**Task directions**. The answer must consist of the records, repeated exactly.
─── Records for this exercise
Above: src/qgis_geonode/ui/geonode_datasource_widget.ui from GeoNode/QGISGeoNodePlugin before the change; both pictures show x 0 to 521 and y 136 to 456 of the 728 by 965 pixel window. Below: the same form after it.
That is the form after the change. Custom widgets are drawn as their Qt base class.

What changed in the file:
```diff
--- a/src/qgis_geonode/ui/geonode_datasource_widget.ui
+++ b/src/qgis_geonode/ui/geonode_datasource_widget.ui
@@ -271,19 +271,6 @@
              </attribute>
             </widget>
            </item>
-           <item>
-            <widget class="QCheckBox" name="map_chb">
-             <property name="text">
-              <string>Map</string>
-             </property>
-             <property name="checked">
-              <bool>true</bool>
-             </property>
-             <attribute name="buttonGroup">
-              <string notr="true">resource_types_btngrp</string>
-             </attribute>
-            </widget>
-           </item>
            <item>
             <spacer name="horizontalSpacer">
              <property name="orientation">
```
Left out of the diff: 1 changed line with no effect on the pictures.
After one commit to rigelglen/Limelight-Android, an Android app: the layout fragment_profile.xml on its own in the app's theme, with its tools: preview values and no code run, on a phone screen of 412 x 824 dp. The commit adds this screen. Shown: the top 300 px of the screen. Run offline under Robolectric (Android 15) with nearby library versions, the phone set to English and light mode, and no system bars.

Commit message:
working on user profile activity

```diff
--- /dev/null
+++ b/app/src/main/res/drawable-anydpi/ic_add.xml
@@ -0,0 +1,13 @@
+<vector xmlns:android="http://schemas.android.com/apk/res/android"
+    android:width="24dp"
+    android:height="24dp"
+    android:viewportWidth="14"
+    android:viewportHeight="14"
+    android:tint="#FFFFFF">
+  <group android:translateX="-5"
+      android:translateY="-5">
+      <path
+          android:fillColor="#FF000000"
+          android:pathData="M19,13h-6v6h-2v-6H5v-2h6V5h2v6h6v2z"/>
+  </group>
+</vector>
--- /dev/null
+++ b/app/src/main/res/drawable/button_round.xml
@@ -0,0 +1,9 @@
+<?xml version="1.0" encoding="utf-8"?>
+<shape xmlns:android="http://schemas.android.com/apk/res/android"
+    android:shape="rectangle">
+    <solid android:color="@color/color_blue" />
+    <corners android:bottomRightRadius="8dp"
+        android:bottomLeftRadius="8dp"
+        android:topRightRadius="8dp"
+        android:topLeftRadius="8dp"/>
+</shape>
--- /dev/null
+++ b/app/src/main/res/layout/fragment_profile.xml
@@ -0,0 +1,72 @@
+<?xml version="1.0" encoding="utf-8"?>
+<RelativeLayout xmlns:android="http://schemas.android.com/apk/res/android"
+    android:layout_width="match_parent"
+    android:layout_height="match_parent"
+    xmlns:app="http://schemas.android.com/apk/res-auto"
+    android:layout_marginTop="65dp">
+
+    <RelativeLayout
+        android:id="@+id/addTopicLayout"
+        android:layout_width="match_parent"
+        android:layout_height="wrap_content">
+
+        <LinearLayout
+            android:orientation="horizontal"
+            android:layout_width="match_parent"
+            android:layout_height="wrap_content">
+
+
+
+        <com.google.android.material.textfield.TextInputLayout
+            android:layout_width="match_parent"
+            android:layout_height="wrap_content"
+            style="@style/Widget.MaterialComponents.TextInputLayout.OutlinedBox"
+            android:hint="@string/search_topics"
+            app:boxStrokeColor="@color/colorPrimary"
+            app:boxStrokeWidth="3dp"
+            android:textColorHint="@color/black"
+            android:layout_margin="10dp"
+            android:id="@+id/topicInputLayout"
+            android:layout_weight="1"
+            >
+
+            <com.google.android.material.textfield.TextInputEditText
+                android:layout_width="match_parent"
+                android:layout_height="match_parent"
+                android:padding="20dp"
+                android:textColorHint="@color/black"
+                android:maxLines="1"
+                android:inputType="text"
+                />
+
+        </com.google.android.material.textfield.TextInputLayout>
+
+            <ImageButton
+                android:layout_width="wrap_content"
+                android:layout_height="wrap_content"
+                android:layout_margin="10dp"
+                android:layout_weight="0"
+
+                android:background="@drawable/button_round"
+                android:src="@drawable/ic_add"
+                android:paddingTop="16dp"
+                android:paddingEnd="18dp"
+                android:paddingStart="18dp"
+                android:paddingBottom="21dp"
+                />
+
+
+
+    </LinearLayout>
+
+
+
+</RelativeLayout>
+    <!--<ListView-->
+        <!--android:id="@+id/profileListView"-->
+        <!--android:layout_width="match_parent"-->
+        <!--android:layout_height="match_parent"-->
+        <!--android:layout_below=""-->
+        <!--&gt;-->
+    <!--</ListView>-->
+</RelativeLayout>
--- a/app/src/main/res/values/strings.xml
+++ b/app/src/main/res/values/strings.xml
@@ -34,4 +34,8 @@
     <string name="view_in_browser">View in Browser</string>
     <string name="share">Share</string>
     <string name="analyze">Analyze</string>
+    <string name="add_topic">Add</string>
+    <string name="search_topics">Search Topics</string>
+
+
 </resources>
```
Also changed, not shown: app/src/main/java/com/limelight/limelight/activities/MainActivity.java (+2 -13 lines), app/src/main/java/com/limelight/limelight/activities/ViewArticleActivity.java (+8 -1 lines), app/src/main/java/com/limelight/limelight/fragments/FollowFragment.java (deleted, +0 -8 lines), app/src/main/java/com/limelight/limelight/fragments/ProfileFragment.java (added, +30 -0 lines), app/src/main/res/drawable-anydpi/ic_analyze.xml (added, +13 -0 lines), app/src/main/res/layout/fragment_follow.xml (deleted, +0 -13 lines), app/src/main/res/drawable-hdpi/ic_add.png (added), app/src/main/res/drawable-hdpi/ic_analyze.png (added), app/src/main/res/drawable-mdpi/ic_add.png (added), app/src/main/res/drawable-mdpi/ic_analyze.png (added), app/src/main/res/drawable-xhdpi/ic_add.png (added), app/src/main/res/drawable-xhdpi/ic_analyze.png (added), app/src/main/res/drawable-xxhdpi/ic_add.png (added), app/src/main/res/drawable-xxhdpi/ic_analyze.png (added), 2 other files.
──────
**Solution for this task**.
Above: src/qgis_geonode/ui/geonode_datasource_widget.ui from GeoNode/QGISGeoNodePlugin before the change; both pictures show x 0 to 521 and y 136 to 456 of the 728 by 965 pixel window. Below: the same form after it.
That is the form after the change. Custom widgets are drawn as their Qt base class.

What changed in the file:
```diff
--- a/src/qgis_geonode/ui/geonode_datasource_widget.ui
+++ b/src/qgis_geonode/ui/geonode_datasource_widget.ui
@@ -271,19 +271,6 @@
              </attribute>
             </widget>
            </item>
-           <item>
-            <widget class="QCheckBox" name="map_chb">
-             <property name="text">
-              <string>Map</string>
-             </property>
-             <property name="checked">
-              <bool>true</bool>
-             </property>
-             <attribute name="buttonGroup">
-              <string notr="true">resource_types_btngrp</string>
-             </attribute>
-            </widget>
-           </item>
            <item>
             <spacer name="horizontalSpacer">
              <property name="orientation">
```
Left out of the diff: 1 changed line with no effect on the pictures.
After one commit to rigelglen/Limelight-Android, an Android app: the layout fragment_profile.xml on its own in the app's theme, with its tools: preview values and no code run, on a phone screen of 412 x 824 dp. The commit adds this screen. Shown: the top 300 px of the screen. Run offline under Robolectric (Android 15) with nearby library versions, the phone set to English and light mode, and no system bars.

Commit message:
working on user profile activity

```diff
--- /dev/null
+++ b/app/src/main/res/drawable-anydpi/ic_add.xml
@@ -0,0 +1,13 @@
+<vector xmlns:android="http://schemas.android.com/apk/res/android"
+    android:width="24dp"
+    android:height="24dp"
+    android:viewportWidth="14"
+    android:viewportHeight="14"
+    android:tint="#FFFFFF">
+  <group android:translateX="-5"
+      android:translateY="-5">
+      <path
+          android:fillColor="#FF000000"
+          android:pathData="M19,13h-6v6h-2v-6H5v-2h6V5h2v6h6v2z"/>
+  </group>
+</vector>
--- /dev/null
+++ b/app/src/main/res/drawable/button_round.xml
@@ -0,0 +1,9 @@
+<?xml version="1.0" encoding="utf-8"?>
+<shape xmlns:android="http://schemas.android.com/apk/res/android"
+    android:shape="rectangle">
+    <solid android:color="@color/color_blue" />
+    <corners android:bottomRightRadius="8dp"
+        android:bottomLeftRadius="8dp"
+        android:topRightRadius="8dp"
+        android:topLeftRadius="8dp"/>
+</shape>
--- /dev/null
+++ b/app/src/main/res/layout/fragment_profile.xml
@@ -0,0 +1,72 @@
+<?xml version="1.0" encoding="utf-8"?>
+<RelativeLayout xmlns:android="http://schemas.android.com/apk/res/android"
+    android:layout_width="match_parent"
+    android:layout_height="match_parent"
+    xmlns:app="http://schemas.android.com/apk/res-auto"
+    android:layout_marginTop="65dp">
+
+    <RelativeLayout
+        android:id="@+id/addTopicLayout"
+        android:layout_width="match_parent"
+        android:layout_height="wrap_content">
+
+        <LinearLayout
+            android:orientation="horizontal"
+            android:layout_width="match_parent"
+            android:layout_height="wrap_content">
+
+
+
+        <com.google.android.material.textfield.TextInputLayout
+            android:layout_width="match_parent"
+            android:layout_height="wrap_content"
+            style="@style/Widget.MaterialComponents.TextInputLayout.OutlinedBox"
+            android:hint="@string/search_topics"
+            app:boxStrokeColor="@color/colorPrimary"
+            app:boxStrokeWidth="3dp"
+            android:textColorHint="@color/black"
+            android:layout_margin="10dp"
+            android:id="@+id/topicInputLayout"
+            android:layout_weight="1"
+            >
+
+            <com.google.android.material.textfield.TextInputEditText
+                android:layout_width="match_parent"
+                android:layout_height="match_parent"
+                android:padding="20dp"
+                android:textColorHint="@color/black"
+                android:maxLines="1"
+                android:inputType="text"
+                />
+
+        </com.google.android.material.textfield.TextInputLayout>
+
+            <ImageButton
+                android:layout_width="wrap_content"
+                android:layout_height="wrap_content"
+                android:layout_margin="10dp"
+                android:layout_weight="0"
+
+                android:background="@drawable/button_round"
+                android:src="@drawable/ic_add"
+                android:paddingTop="16dp"
+                android:paddingEnd="18dp"
+                android:paddingStart="18dp"
+                android:paddingBottom="21dp"
+                />
+
+
+
+    </LinearLayout>
+
+
+
+</RelativeLayout>
+    <!--<ListView-->
+        <!--android:id="@+id/profileListView"-->
+        <!--android:layout_width="match_parent"-->
+        <!--android:layout_height="match_parent"-->
+        <!--android:layout_below=""-->
+        <!--&gt;-->
+    <!--</ListView>-->
+</RelativeLayout>
--- a/app/src/main/res/values/strings.xml
+++ b/app/src/main/res/values/strings.xml
@@ -34,4 +34,8 @@
     <string name="view_in_browser">View in Browser</string>
     <string name="share">Share</string>
     <string name="analyze">Analyze</string>
+    <string name="add_topic">Add</string>
+    <string name="search_topics">Search Topics</string>
+
+
 </resources>
```
Also changed, not shown: app/src/main/java/com/limelight/limelight/activities/MainActivity.java (+2 -13 lines), app/src/main/java/com/limelight/limelight/activities/ViewArticleActivity.java (+8 -1 lines), app/src/main/java/com/limelight/limelight/fragments/FollowFragment.java (deleted, +0 -8 lines), app/src/main/java/com/limelight/limelight/fragments/ProfileFragment.java (added, +30 -0 lines), app/src/main/res/drawable-anydpi/ic_analyze.xml (added, +13 -0 lines), app/src/main/res/layout/fragment_follow.xml (deleted, +0 -13 lines), app/src/main/res/drawable-hdpi/ic_add.png (added), app/src/main/res/drawable-hdpi/ic_analyze.png (added), app/src/main/res/drawable-mdpi/ic_add.png (added), app/src/main/res/drawable-mdpi/ic_analyze.png (added), app/src/main/res/drawable-xhdpi/ic_add.png (added), app/src/main/res/drawable-xhdpi/ic_analyze.png (added), app/src/main/res/drawable-xxhdpi/ic_add.png (added), app/src/main/res/drawable-xxhdpi/ic_analyze.png (added), 2 other files.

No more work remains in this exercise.